- **Try it**
How many lines in the data below include the word "trainFin"? Respond with the number, nothing more.

- **Records supplied**
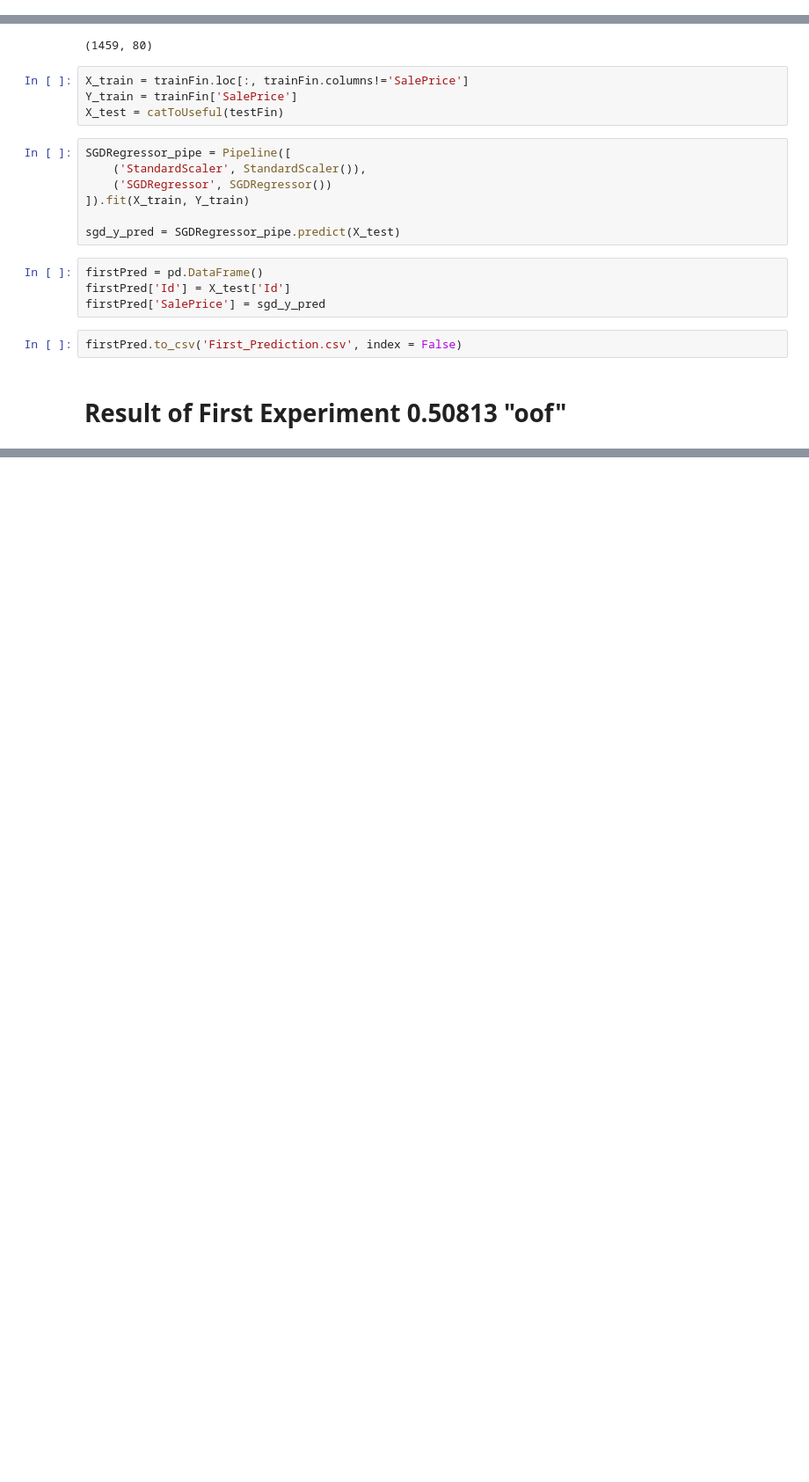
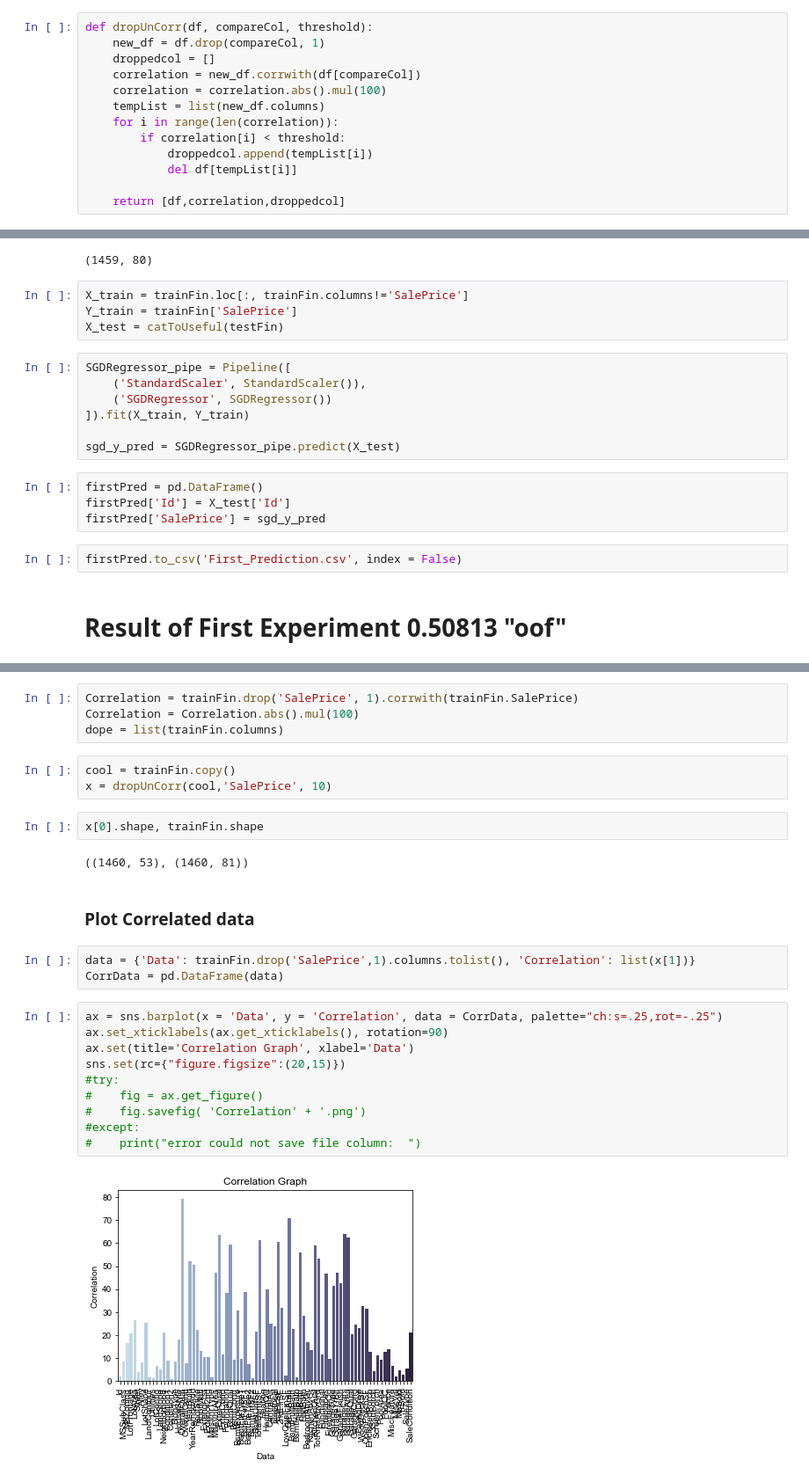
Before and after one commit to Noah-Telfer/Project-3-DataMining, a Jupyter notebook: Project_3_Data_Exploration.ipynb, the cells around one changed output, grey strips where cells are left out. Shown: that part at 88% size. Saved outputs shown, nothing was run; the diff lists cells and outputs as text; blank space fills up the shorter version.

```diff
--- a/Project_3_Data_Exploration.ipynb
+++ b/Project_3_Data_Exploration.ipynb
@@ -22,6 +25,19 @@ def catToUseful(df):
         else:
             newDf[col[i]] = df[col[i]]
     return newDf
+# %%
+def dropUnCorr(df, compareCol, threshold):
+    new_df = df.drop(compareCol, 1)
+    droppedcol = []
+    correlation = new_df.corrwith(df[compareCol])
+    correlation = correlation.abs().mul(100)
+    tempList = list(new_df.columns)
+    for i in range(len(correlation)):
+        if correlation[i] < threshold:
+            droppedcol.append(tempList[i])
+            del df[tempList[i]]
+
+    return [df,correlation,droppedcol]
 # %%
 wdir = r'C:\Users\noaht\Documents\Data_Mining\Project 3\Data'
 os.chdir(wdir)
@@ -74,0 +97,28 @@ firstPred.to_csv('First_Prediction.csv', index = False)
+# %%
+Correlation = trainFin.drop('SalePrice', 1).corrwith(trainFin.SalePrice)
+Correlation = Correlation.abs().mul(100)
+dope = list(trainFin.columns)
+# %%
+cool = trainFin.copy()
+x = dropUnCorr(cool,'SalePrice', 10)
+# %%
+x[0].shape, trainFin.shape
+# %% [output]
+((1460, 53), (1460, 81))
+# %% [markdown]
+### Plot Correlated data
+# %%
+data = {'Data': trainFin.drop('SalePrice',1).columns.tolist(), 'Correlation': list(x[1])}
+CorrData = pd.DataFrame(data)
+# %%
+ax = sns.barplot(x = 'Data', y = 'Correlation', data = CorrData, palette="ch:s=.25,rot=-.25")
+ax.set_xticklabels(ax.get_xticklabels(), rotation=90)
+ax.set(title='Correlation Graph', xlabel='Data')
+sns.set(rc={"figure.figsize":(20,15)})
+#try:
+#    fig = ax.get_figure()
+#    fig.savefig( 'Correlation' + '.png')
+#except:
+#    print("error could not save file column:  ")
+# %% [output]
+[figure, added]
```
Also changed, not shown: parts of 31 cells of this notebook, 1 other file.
---
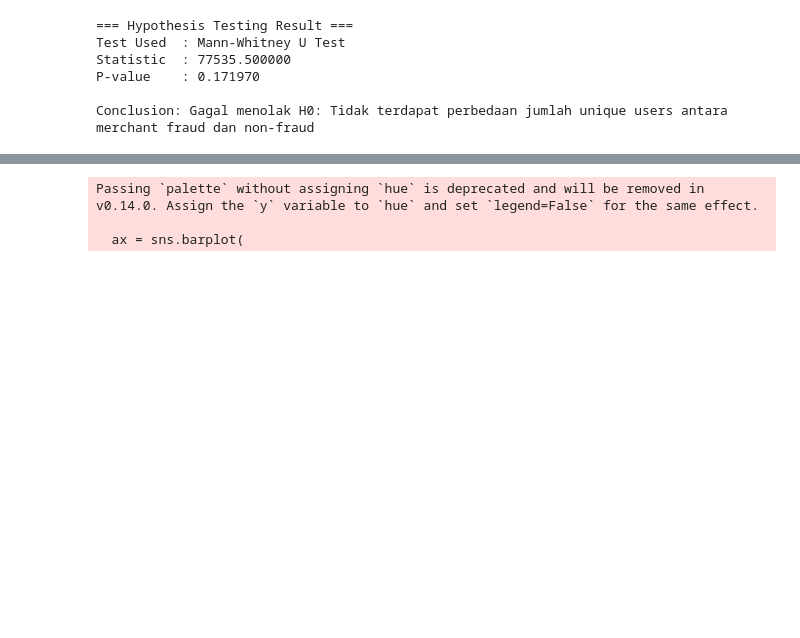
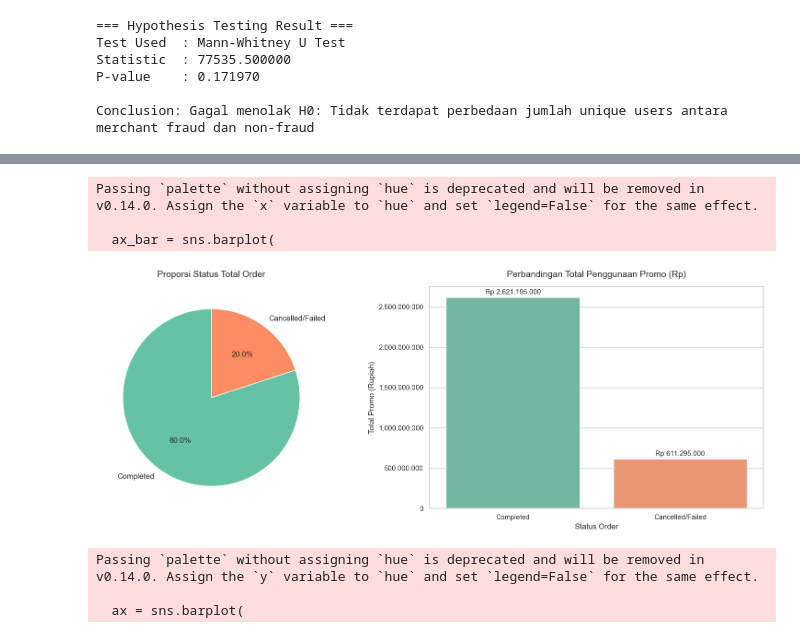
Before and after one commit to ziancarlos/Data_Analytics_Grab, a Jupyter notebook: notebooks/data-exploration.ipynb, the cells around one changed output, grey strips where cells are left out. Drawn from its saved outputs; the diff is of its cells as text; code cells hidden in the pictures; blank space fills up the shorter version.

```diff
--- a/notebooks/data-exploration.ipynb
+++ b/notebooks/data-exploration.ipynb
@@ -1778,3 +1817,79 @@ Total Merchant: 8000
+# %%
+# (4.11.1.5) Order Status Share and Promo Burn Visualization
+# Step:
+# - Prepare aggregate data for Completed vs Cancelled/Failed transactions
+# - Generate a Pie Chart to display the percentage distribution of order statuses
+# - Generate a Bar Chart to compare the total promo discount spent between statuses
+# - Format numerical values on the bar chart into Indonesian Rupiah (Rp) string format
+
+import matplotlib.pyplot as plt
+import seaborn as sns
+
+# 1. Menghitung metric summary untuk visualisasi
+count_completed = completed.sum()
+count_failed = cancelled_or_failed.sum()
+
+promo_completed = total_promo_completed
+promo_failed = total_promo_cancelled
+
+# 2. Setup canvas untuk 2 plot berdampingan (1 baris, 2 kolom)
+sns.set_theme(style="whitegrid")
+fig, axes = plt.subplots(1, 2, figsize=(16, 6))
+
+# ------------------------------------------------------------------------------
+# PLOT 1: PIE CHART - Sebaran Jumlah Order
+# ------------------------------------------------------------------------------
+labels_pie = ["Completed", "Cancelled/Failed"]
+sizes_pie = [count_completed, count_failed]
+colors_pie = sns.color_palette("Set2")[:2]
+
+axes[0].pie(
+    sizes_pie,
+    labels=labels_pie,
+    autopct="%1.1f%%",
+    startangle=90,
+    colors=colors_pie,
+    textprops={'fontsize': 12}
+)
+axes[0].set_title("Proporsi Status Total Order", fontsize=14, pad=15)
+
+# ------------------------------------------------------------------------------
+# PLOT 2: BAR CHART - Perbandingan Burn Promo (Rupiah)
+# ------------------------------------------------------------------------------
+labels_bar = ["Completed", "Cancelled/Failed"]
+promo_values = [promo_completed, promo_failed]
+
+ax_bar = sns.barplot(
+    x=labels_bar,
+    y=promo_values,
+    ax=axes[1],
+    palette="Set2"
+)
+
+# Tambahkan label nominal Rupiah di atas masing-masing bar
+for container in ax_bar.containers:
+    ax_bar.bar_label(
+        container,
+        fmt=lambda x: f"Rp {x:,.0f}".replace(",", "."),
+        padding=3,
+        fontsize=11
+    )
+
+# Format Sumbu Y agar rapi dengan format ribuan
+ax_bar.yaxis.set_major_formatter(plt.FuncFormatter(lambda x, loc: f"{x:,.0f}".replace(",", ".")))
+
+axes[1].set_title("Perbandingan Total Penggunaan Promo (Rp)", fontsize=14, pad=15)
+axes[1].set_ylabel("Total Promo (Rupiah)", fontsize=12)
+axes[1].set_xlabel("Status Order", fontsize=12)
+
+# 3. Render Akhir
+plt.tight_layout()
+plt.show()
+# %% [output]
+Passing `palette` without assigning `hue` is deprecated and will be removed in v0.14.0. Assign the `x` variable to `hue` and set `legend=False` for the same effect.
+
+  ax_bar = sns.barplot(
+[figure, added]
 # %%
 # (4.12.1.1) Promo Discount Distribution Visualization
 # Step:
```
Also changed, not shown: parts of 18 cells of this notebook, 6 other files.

- **Response**
5